*Exercise requirements:* In this exercise, return the whole listing exactly, excluding any images.

*Extracted data:*
##########

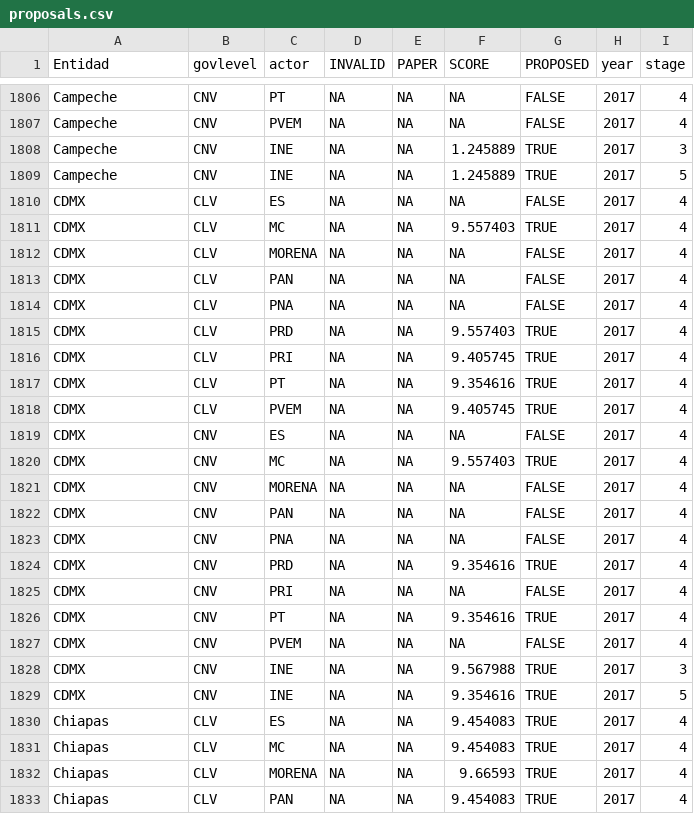
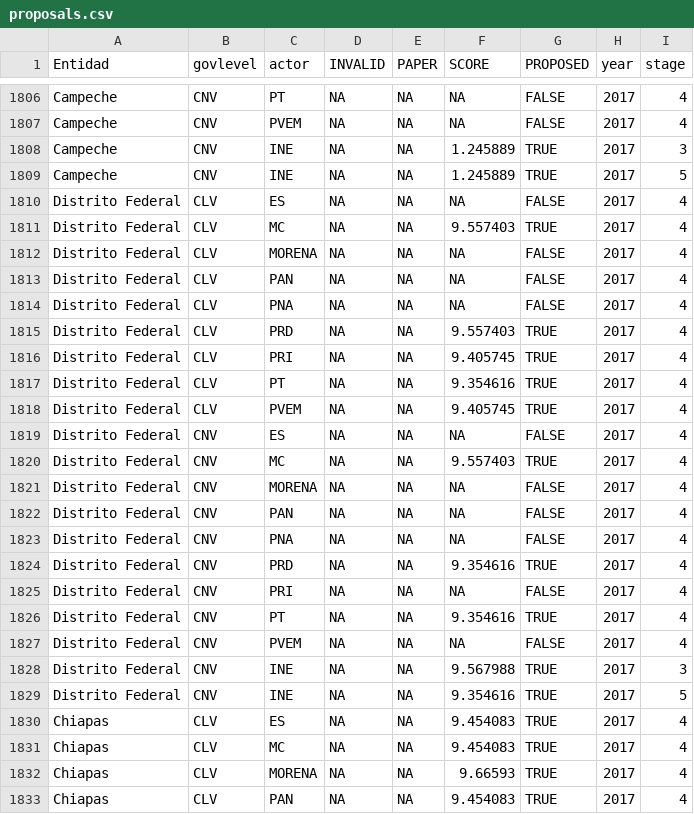
Before and after one commit to emagar/mex-open-map, a CSV file: StrategyPaperAnalysis/proposals.csv, drawn as a sheet; only a part is shown, gaps mark what is left out; the diff covers the shown part only.

Commit message:
Completed code to merge proposals and plans. Created example of adding plan-based scores to each proposal

```diff
--- a/StrategyPaperAnalysis/proposals.csv
+++ b/StrategyPaperAnalysis/proposals.csv
@@ -1809,22 +1809,22 @@ Campeche,CNV,INE,NA,NA,1.245889,TRUE,2017,3
 Campeche,CNV,INE,NA,NA,1.245889,TRUE,2017,5
-CDMX,CLV,ES,NA,NA,NA,FALSE,2017,4
-CDMX,CLV,MC,NA,NA,9.557403,TRUE,2017,4
-CDMX,CLV,MORENA,NA,NA,NA,FALSE,2017,4
-CDMX,CLV,PAN,NA,NA,NA,FALSE,2017,4
-CDMX,CLV,PNA,NA,NA,NA,FALSE,2017,4
-CDMX,CLV,PRD,NA,NA,9.557403,TRUE,2017,4
-CDMX,CLV,PRI,NA,NA,9.405745,TRUE,2017,4
-CDMX,CLV,PT,NA,NA,9.354616,TRUE,2017,4
-CDMX,CLV,PVEM,NA,NA,9.405745,TRUE,2017,4
-CDMX,CNV,ES,NA,NA,NA,FALSE,2017,4
-CDMX,CNV,MC,NA,NA,9.557403,TRUE,2017,4
-CDMX,CNV,MORENA,NA,NA,NA,FALSE,2017,4
-CDMX,CNV,PAN,NA,NA,NA,FALSE,2017,4
-CDMX,CNV,PNA,NA,NA,NA,FALSE,2017,4
-CDMX,CNV,PRD,NA,NA,9.354616,TRUE,2017,4
-CDMX,CNV,PRI,NA,NA,NA,FALSE,2017,4
-CDMX,CNV,PT,NA,NA,9.354616,TRUE,2017,4
-CDMX,CNV,PVEM,NA,NA,NA,FALSE,2017,4
-CDMX,CNV,INE,NA,NA,9.567988,TRUE,2017,3
-CDMX,CNV,INE,NA,NA,9.354616,TRUE,2017,5
+Distrito Federal,CLV,ES,NA,NA,NA,FALSE,2017,4
+Distrito Federal,CLV,MC,NA,NA,9.557403,TRUE,2017,4
+Distrito Federal,CLV,MORENA,NA,NA,NA,FALSE,2017,4
+Distrito Federal,CLV,PAN,NA,NA,NA,FALSE,2017,4
+Distrito Federal,CLV,PNA,NA,NA,NA,FALSE,2017,4
+Distrito Federal,CLV,PRD,NA,NA,9.557403,TRUE,2017,4
+Distrito Federal,CLV,PRI,NA,NA,9.405745,TRUE,2017,4
+Distrito Federal,CLV,PT,NA,NA,9.354616,TRUE,2017,4
+Distrito Federal,CLV,PVEM,NA,NA,9.405745,TRUE,2017,4
+Distrito Federal,CNV,ES,NA,NA,NA,FALSE,2017,4
+Distrito Federal,CNV,MC,NA,NA,9.557403,TRUE,2017,4
+Distrito Federal,CNV,MORENA,NA,NA,NA,FALSE,2017,4
+Distrito Federal,CNV,PAN,NA,NA,NA,FALSE,2017,4
+Distrito Federal,CNV,PNA,NA,NA,NA,FALSE,2017,4
+Distrito Federal,CNV,PRD,NA,NA,9.354616,TRUE,2017,4
+Distrito Federal,CNV,PRI,NA,NA,NA,FALSE,2017,4
+Distrito Federal,CNV,PT,NA,NA,9.354616,TRUE,2017,4
+Distrito Federal,CNV,PVEM,NA,NA,NA,FALSE,2017,4
+Distrito Federal,CNV,INE,NA,NA,9.567988,TRUE,2017,3
+Distrito Federal,CNV,INE,NA,NA,9.354616,TRUE,2017,5
 Chiapas,CLV,ES,NA,NA,9.454083,TRUE,2017,4
```
Also changed, not shown: 19 edited cells elsewhere in this file, 2 other files.
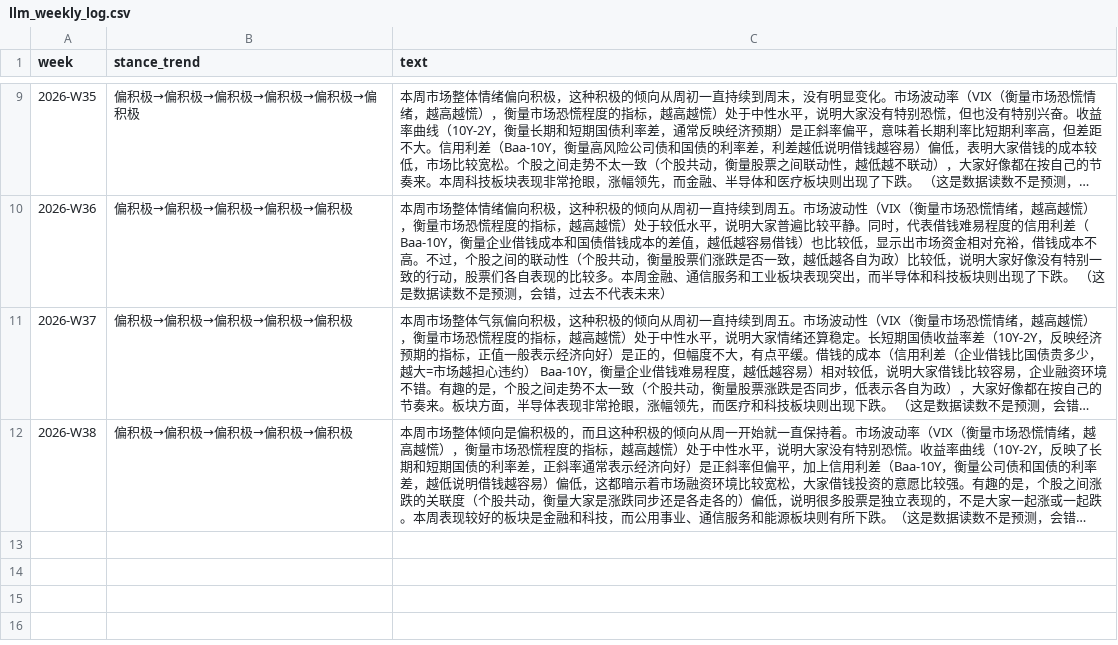
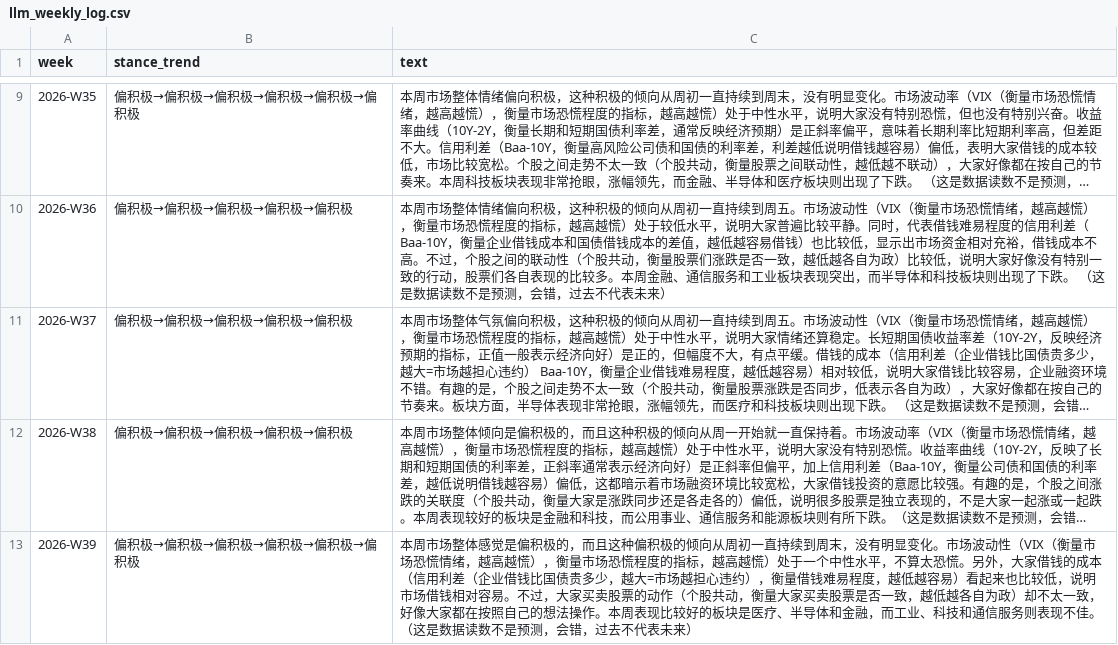
Before and after one commit to Vambrocop/valpha-lab, a CSV file: market-analysis/data/llm_weekly_log.csv, drawn as a sheet; only a part is shown, gaps mark what is left out; long unchanged cells end in …; the diff names each change by its address in the sheet, - before the commit and + after, or states it on an @@ line.

```diff
--- a/market-analysis/data/llm_weekly_log.csv
+++ b/market-analysis/data/llm_weekly_log.csv
+row 13: 2026-W39 | 偏积极→偏积极→偏积极→偏积极→偏积极→偏积极 | 本周市场整体感觉是偏积极的，而且这种偏积极的倾向从周初一直持续到周末，没有明显变化。市场波动性（VIX（衡量市场恐慌情绪，越高越慌），衡量市场恐慌程度的指标，越高越慌）处于一个中性水平，不算太恐慌。另外，大家借钱的成本（信用利差（企业借钱比国债贵多少，越大=市场越担心违约），衡量借钱难易程度，越低越容易）看起来也比较低，说明市场借钱相对容易。不过，大家买卖股票的动作（个股共动，衡量大家买卖股票是否一致，越低越各自为政）却不太一致，好像大家都在按照自己的想法操作。本周表现比较好的板块是医疗、半导体和金融，而工业、科技和通信服务则表现不佳。 （这是数据读数不是预测，会错，过去不代表未来）
```
Also changed, not shown: 4 other files.
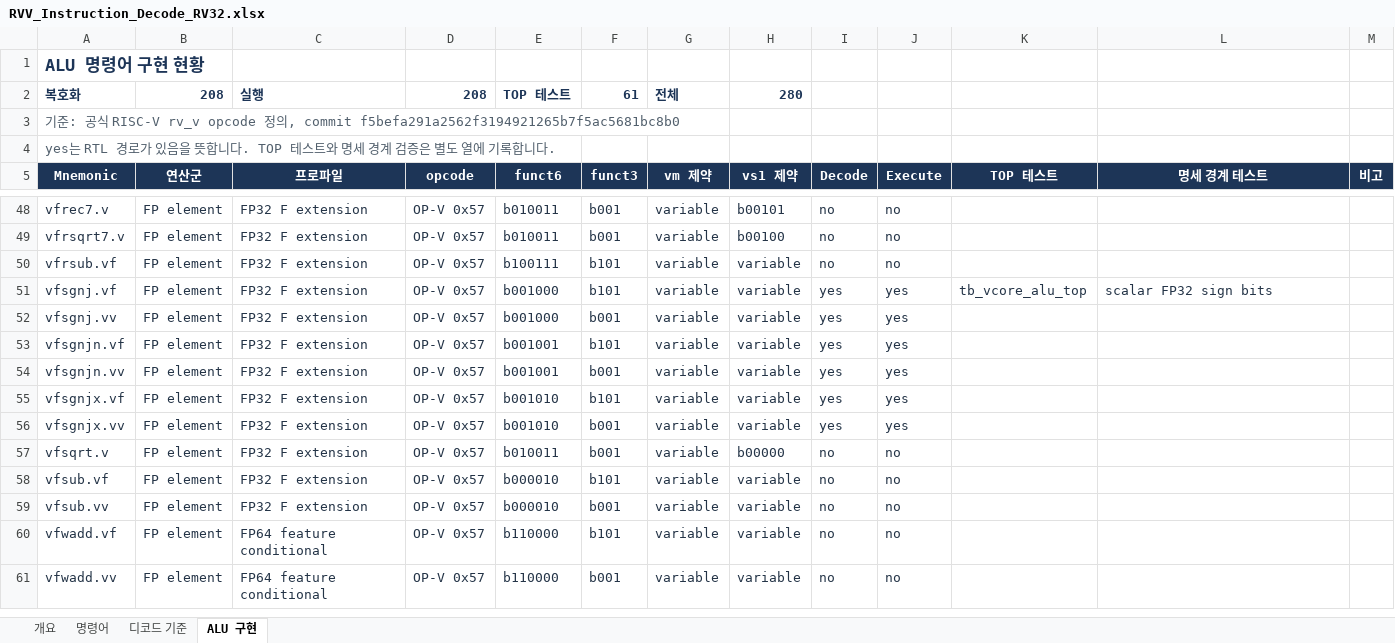
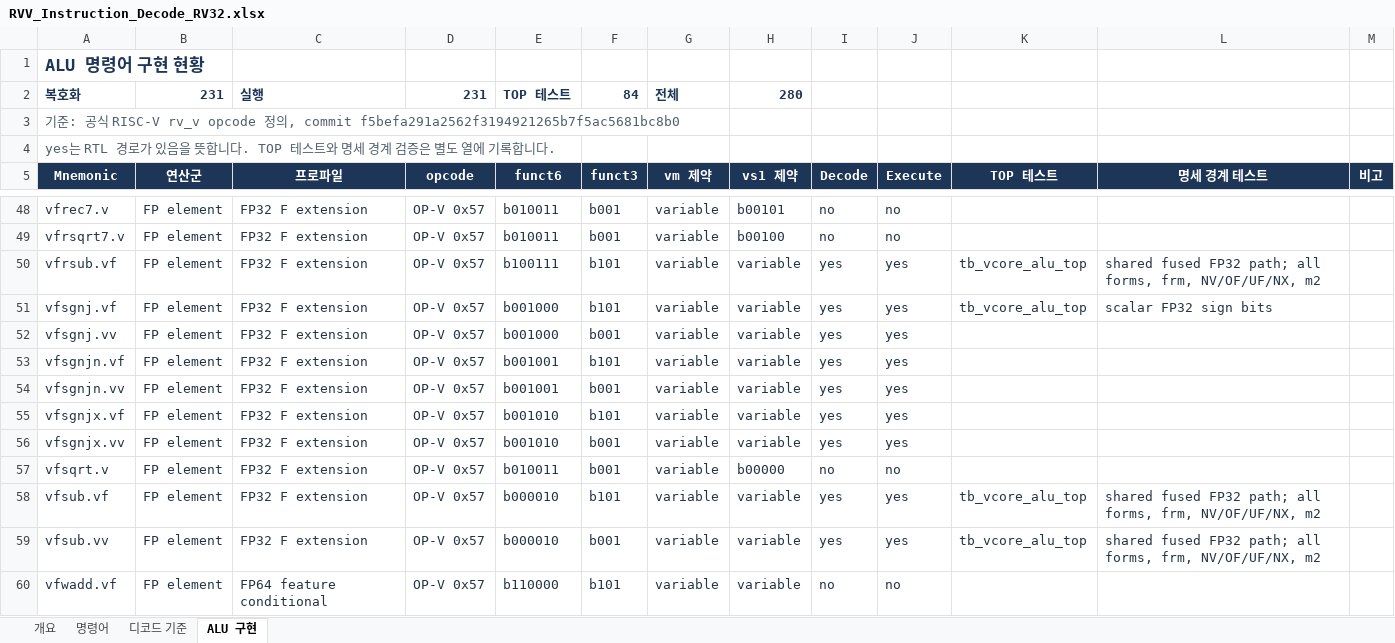
Before and after one commit to mhcp0000-jpg/RVV, an Excel workbook: outputs/rvv_instruction_20260916/RVV_Instruction_Decode_RV32.xlsx, sheet ALU 구현, drawn as a sheet; only a part is shown, gaps mark what is left out; the shorter side is filled out with more unchanged rows; values as stored, in another font and other column widths than the file's, no borders; table styles not drawn; the diff covers the shown part only; the diff names each change by its address in the sheet, - before the commit and + after, or states it on an @@ line.

Commit message:
Implement shared FP32 add, multiply and fused vector ALU path

```diff
--- a/outputs/rvv_instruction_20260916/RVV_Instruction_Decode_RV32.xlsx (sheet ALU 구현)
+++ b/outputs/rvv_instruction_20260916/RVV_Instruction_Decode_RV32.xlsx (sheet ALU 구현)
-B2: 208
+B2: 231
-D2: 208
+D2: 231
-F2: 61
+F2: 84
-I50: no
+I50: yes
-J50: no
+J50: yes
-K50: (empty)
+K50: tb_vcore_alu_top
-L50: (empty)
+L50: shared fused FP32 path; all forms, frm, NV/OF/UF/NX, m2
-I58:I59: no
+I58:I59: yes
-J58:J59: no
+J58:J59: yes
-K58:K59: (empty)
+K58:K59: tb_vcore_alu_top
-L58:L59: (empty)
+L58:L59: shared fused FP32 path; all forms, frm, NV/OF/UF/NX, m2
```
Also changed, not shown: 80 edited cells elsewhere in this sheet, 24 other files.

##########

*Task answer:*
Before and after one commit to emagar/mex-open-map, a CSV file: StrategyPaperAnalysis/proposals.csv, drawn as a sheet; only a part is shown, gaps mark what is left out; the diff covers the shown part only.

Commit message:
Completed code to merge proposals and plans. Created example of adding plan-based scores to each proposal

```diff
--- a/StrategyPaperAnalysis/proposals.csv
+++ b/StrategyPaperAnalysis/proposals.csv
@@ -1809,22 +1809,22 @@ Campeche,CNV,INE,NA,NA,1.245889,TRUE,2017,3
 Campeche,CNV,INE,NA,NA,1.245889,TRUE,2017,5
-CDMX,CLV,ES,NA,NA,NA,FALSE,2017,4
-CDMX,CLV,MC,NA,NA,9.557403,TRUE,2017,4
-CDMX,CLV,MORENA,NA,NA,NA,FALSE,2017,4
-CDMX,CLV,PAN,NA,NA,NA,FALSE,2017,4
-CDMX,CLV,PNA,NA,NA,NA,FALSE,2017,4
-CDMX,CLV,PRD,NA,NA,9.557403,TRUE,2017,4
-CDMX,CLV,PRI,NA,NA,9.405745,TRUE,2017,4
-CDMX,CLV,PT,NA,NA,9.354616,TRUE,2017,4
-CDMX,CLV,PVEM,NA,NA,9.405745,TRUE,2017,4
-CDMX,CNV,ES,NA,NA,NA,FALSE,2017,4
-CDMX,CNV,MC,NA,NA,9.557403,TRUE,2017,4
-CDMX,CNV,MORENA,NA,NA,NA,FALSE,2017,4
-CDMX,CNV,PAN,NA,NA,NA,FALSE,2017,4
-CDMX,CNV,PNA,NA,NA,NA,FALSE,2017,4
-CDMX,CNV,PRD,NA,NA,9.354616,TRUE,2017,4
-CDMX,CNV,PRI,NA,NA,NA,FALSE,2017,4
-CDMX,CNV,PT,NA,NA,9.354616,TRUE,2017,4
-CDMX,CNV,PVEM,NA,NA,NA,FALSE,2017,4
-CDMX,CNV,INE,NA,NA,9.567988,TRUE,2017,3
-CDMX,CNV,INE,NA,NA,9.354616,TRUE,2017,5
+Distrito Federal,CLV,ES,NA,NA,NA,FALSE,2017,4
+Distrito Federal,CLV,MC,NA,NA,9.557403,TRUE,2017,4
+Distrito Federal,CLV,MORENA,NA,NA,NA,FALSE,2017,4
+Distrito Federal,CLV,PAN,NA,NA,NA,FALSE,2017,4
+Distrito Federal,CLV,PNA,NA,NA,NA,FALSE,2017,4
+Distrito Federal,CLV,PRD,NA,NA,9.557403,TRUE,2017,4
+Distrito Federal,CLV,PRI,NA,NA,9.405745,TRUE,2017,4
+Distrito Federal,CLV,PT,NA,NA,9.354616,TRUE,2017,4
+Distrito Federal,CLV,PVEM,NA,NA,9.405745,TRUE,2017,4
+Distrito Federal,CNV,ES,NA,NA,NA,FALSE,2017,4
+Distrito Federal,CNV,MC,NA,NA,9.557403,TRUE,2017,4
+Distrito Federal,CNV,MORENA,NA,NA,NA,FALSE,2017,4
+Distrito Federal,CNV,PAN,NA,NA,NA,FALSE,2017,4
+Distrito Federal,CNV,PNA,NA,NA,NA,FALSE,2017,4
+Distrito Federal,CNV,PRD,NA,NA,9.354616,TRUE,2017,4
+Distrito Federal,CNV,PRI,NA,NA,NA,FALSE,2017,4
+Distrito Federal,CNV,PT,NA,NA,9.354616,TRUE,2017,4
+Distrito Federal,CNV,PVEM,NA,NA,NA,FALSE,2017,4
+Distrito Federal,CNV,INE,NA,NA,9.567988,TRUE,2017,3
+Distrito Federal,CNV,INE,NA,NA,9.354616,TRUE,2017,5
 Chiapas,CLV,ES,NA,NA,9.454083,TRUE,2017,4
```
Also changed, not shown: 19 edited cells elsewhere in this file, 2 other files.
Before and after one commit to Vambrocop/valpha-lab, a CSV file: market-analysis/data/llm_weekly_log.csv, drawn as a sheet; only a part is shown, gaps mark what is left out; long unchanged cells end in …; the diff names each change by its address in the sheet, - before the commit and + after, or states it on an @@ line.

```diff
--- a/market-analysis/data/llm_weekly_log.csv
+++ b/market-analysis/data/llm_weekly_log.csv
+row 13: 2026-W39 | 偏积极→偏积极→偏积极→偏积极→偏积极→偏积极 | 本周市场整体感觉是偏积极的，而且这种偏积极的倾向从周初一直持续到周末，没有明显变化。市场波动性（VIX（衡量市场恐慌情绪，越高越慌），衡量市场恐慌程度的指标，越高越慌）处于一个中性水平，不算太恐慌。另外，大家借钱的成本（信用利差（企业借钱比国债贵多少，越大=市场越担心违约），衡量借钱难易程度，越低越容易）看起来也比较低，说明市场借钱相对容易。不过，大家买卖股票的动作（个股共动，衡量大家买卖股票是否一致，越低越各自为政）却不太一致，好像大家都在按照自己的想法操作。本周表现比较好的板块是医疗、半导体和金融，而工业、科技和通信服务则表现不佳。 （这是数据读数不是预测，会错，过去不代表未来）
```
Also changed, not shown: 4 other files.
Before and after one commit to mhcp0000-jpg/RVV, an Excel workbook: outputs/rvv_instruction_20260916/RVV_Instruction_Decode_RV32.xlsx, sheet ALU 구현, drawn as a sheet; only a part is shown, gaps mark what is left out; the shorter side is filled out with more unchanged rows; values as stored, in another font and other column widths than the file's, no borders; table styles not drawn; the diff covers the shown part only; the diff names each change by its address in the sheet, - before the commit and + after, or states it on an @@ line.

Commit message:
Implement shared FP32 add, multiply and fused vector ALU path

```diff
--- a/outputs/rvv_instruction_20260916/RVV_Instruction_Decode_RV32.xlsx (sheet ALU 구현)
+++ b/outputs/rvv_instruction_20260916/RVV_Instruction_Decode_RV32.xlsx (sheet ALU 구현)
-B2: 208
+B2: 231
-D2: 208
+D2: 231
-F2: 61
+F2: 84
-I50: no
+I50: yes
-J50: no
+J50: yes
-K50: (empty)
+K50: tb_vcore_alu_top
-L50: (empty)
+L50: shared fused FP32 path; all forms, frm, NV/OF/UF/NX, m2
-I58:I59: no
+I58:I59: yes
-J58:J59: no
+J58:J59: yes
-K58:K59: (empty)
+K58:K59: tb_vcore_alu_top
-L58:L59: (empty)
+L58:L59: shared fused FP32 path; all forms, frm, NV/OF/UF/NX, m2
```
Also changed, not shown: 80 edited cells elsewhere in this sheet, 24 other files.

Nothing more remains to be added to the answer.